▶ [ENTRIES SUPPLIED]
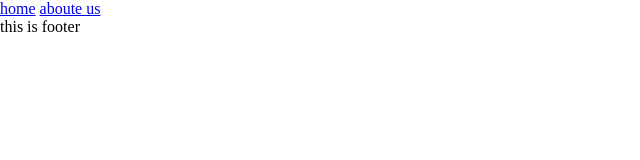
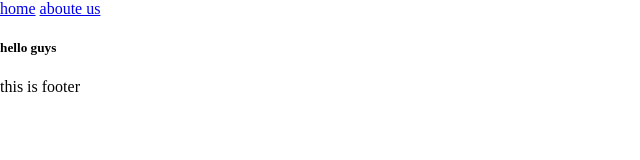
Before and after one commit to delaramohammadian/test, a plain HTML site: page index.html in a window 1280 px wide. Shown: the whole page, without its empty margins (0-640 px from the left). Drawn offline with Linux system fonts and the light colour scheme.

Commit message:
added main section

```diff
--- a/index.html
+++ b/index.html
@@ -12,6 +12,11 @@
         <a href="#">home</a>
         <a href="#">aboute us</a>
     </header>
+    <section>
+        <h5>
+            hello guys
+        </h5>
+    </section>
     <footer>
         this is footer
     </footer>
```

▶ [WHAT YOU NEED TO DO]
Give every line of the material that includes the string "html".

▶ [RESPONSE AREA]
Before and after one commit to delaramohammadian/test, a plain HTML site: page index.html in a window 1280 px wide. Shown: the whole page, without its empty margins (0-640 px from the left). Drawn offline with Linux system fonts and the light colour scheme.
--- a/index.html
+++ b/index.html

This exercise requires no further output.